WHAT IS NEEDED:
Here are the records. Write out exactly the lines between the one holding "Move ORQ-23 to" and the one holding "Co-Authored-By: Claude Opus", inclusive.

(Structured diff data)
● ● ●

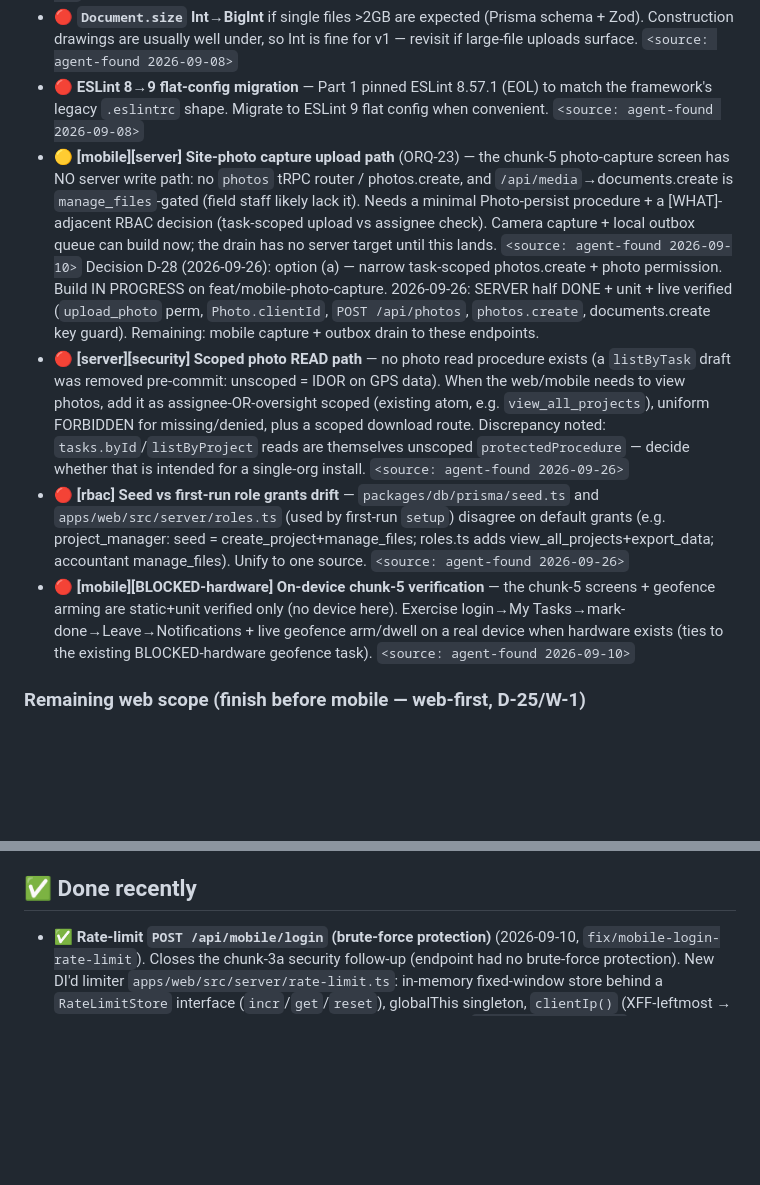
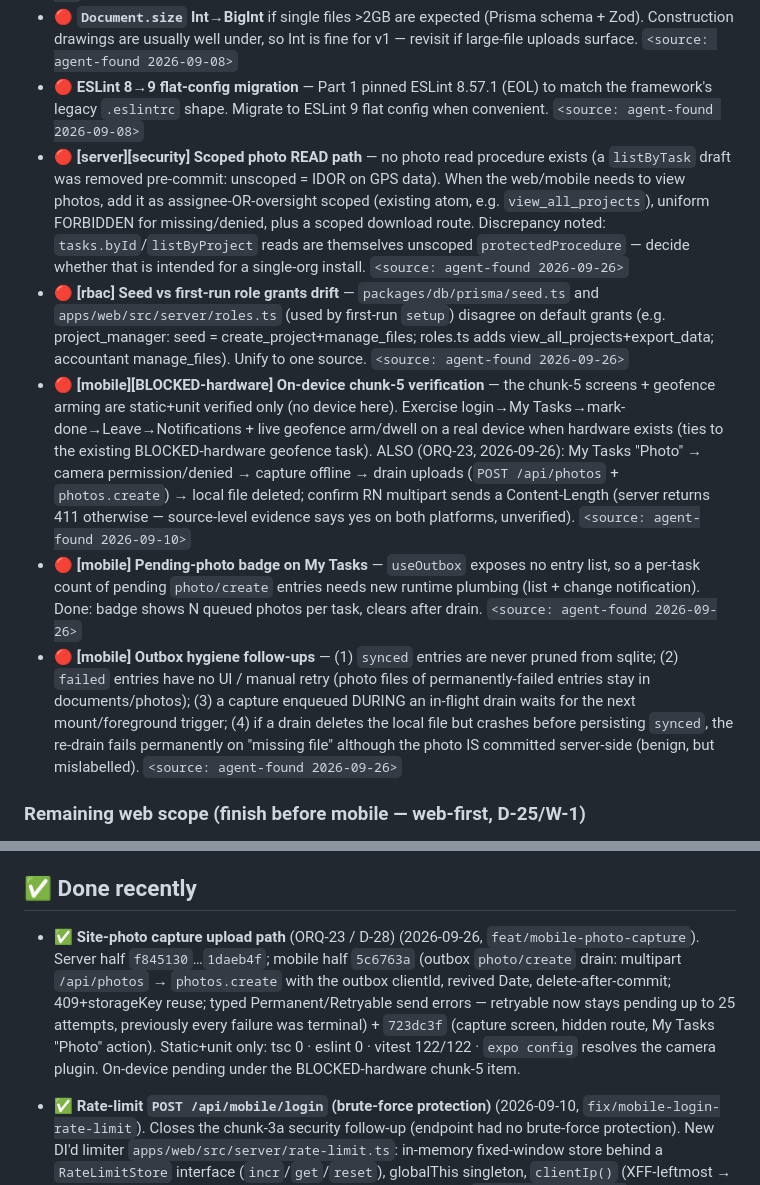
Before and after one commit to bonitobonita24/Orqafy-Self-Hosted, a Markdown page: docs/TASK_QUEUE.md, 2 parts joined by grey strips. Rendered like a GitHub page; blank space fills up the shorter version.

Commit message:
docs(task-queue): ORQ-23 mobile half done
Move ORQ-23 to Done recently (5c6763a, 723dc3f); fold on-device photo
checks into the BLOCKED-hardware chunk-5 item; log agent-found pending-photo
badge + outbox hygiene follow-ups.

Co-Authored-By: Claude Opus 5.5 <noreply@anthropic.com>
Claude-Session: https://claude.ai/code/session_014iL8xw3bHTZLgE4V2moUwZ

```diff
--- a/docs/TASK_QUEUE.md
+++ b/docs/TASK_QUEUE.md
@@ -46,14 +46,6 @@ exist yet. They are NOT actionable now; they gate a later phase._
   `<source: agent-found 2026-09-08>`
 - 🔴 **ESLint 8→9 flat-config migration** — Part 1 pinned ESLint 8.57.1 (EOL) to match the framework's
   legacy `.eslintrc` shape. Migrate to ESLint 9 flat config when convenient. `<source: agent-found 2026-09-08>`
-- 🟡 **[mobile][server] Site-photo capture upload path** (ORQ-23) — the chunk-5 photo-capture screen has NO
-  server write path: no `photos` tRPC router / photos.create, and `/api/media`→documents.create is
-  `manage_files`-gated (field staff likely lack it). Needs a minimal Photo-persist procedure + a [WHAT]-adjacent
-  RBAC decision (task-scoped upload vs assignee check). Camera capture + local outbox queue can build now; the
-  drain has no server target until this lands. `<source: agent-found 2026-09-10>`
-  Decision D-28 (2026-09-26): option (a) — narrow task-scoped photos.create + photo permission. Build IN PROGRESS on feat/mobile-photo-capture.
-  2026-09-26: SERVER half DONE + unit + live verified (`upload_photo` perm, `Photo.clientId`, `POST /api/photos`,
-  `photos.create`, documents.create key guard). Remaining: mobile capture + outbox drain to these endpoints.
 - 🔴 **[server][security] Scoped photo READ path** — no photo read procedure exists (a `listByTask` draft was
   removed pre-commit: unscoped = IDOR on GPS data). When the web/mobile needs to view photos, add it as
   assignee-OR-oversight scoped (existing atom, e.g. `view_all_projects`), uniform FORBIDDEN for missing/denied,
@@ -66,7 +58,18 @@ exist yet. They are NOT actionable now; they gate a later phase._
 - 🔴 **[mobile][BLOCKED-hardware] On-device chunk-5 verification** — the chunk-5 screens + geofence arming are
   static+unit verified only (no device here). Exercise login→My Tasks→mark-done→Leave→Notifications + live
   geofence arm/dwell on a real device when hardware exists (ties to the existing BLOCKED-hardware geofence task).
+  ALSO (ORQ-23, 2026-09-26): My Tasks "Photo" → camera permission/denied → capture offline → drain uploads
+  (`POST /api/photos` + `photos.create`) → local file deleted; confirm RN multipart sends a Content-Length
+  (server returns 411 otherwise — source-level evidence says yes on both platforms, unverified).
   `<source: agent-found 2026-09-10>`
+- 🔴 **[mobile] Pending-photo badge on My Tasks** — `useOutbox` exposes no entry list, so a per-task count of
+  pending `photo/create` entries needs new runtime plumbing (list + change notification). Done: badge shows N
+  queued photos per task, clears after drain. `<source: agent-found 2026-09-26>`
+- 🔴 **[mobile] Outbox hygiene follow-ups** — (1) `synced` entries are never pruned from sqlite; (2) `failed`
+  entries have no UI / manual retry (photo files of permanently-failed entries stay in documents/photos);
+  (3) a capture enqueued DURING an in-flight drain waits for the next mount/foreground trigger; (4) if a drain
+  deletes the local file but crashes before persisting `synced`, the re-drain fails permanently on "missing
+  file" although the photo IS committed server-side (benign, but mislabelled). `<source: agent-found 2026-09-26>`
 
 ### Remaining web scope (finish before mobile — web-first, D-25/W-1)
 
@@ -117,6 +120,13 @@ exist yet. They are NOT actionable now; they gate a later phase._
   restart-durable / multi-instance limiting when the app graduates past single-process. `<source: agent-found 2026-09-10>`
 
 ## ✅ Done recently
+
+- ✅ **Site-photo capture upload path** (ORQ-23 / D-28) (2026-09-26, `feat/mobile-photo-capture`). Server half
+  `f845130`…`1daeb4f`; mobile half `5c6763a` (outbox `photo/create` drain: multipart `/api/photos` → `photos.create`
+  with the outbox clientId, revived Date, delete-after-commit; 409+storageKey reuse; typed Permanent/Retryable send
+  errors — retryable now stays pending up to 25 attempts, previously every failure was terminal) + `723dc3f`
+  (capture screen, hidden route, My Tasks "Photo" action). Static+unit only: tsc 0 · eslint 0 · vitest 122/122 ·
+  `expo config` resolves the camera plugin. On-device pending under the BLOCKED-hardware chunk-5 item.
 
 - ✅ **Rate-limit `POST /api/mobile/login` (brute-force protection)** (2026-09-10, `fix/mobile-login-rate-limit`).
   Closes the chunk-3a security follow-up (endpoint had no brute-force protection). New DI'd limiter
```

● ● ●

THE COMPLETED TASK:
Move ORQ-23 to Done recently (5c6763a, 723dc3f); fold on-device photo
checks into the BLOCKED-hardware chunk-5 item; log agent-found pending-photo
badge + outbox hygiene follow-ups.

Co-Authored-By: Claude Opus 5.5 <noreply@anthropic.com>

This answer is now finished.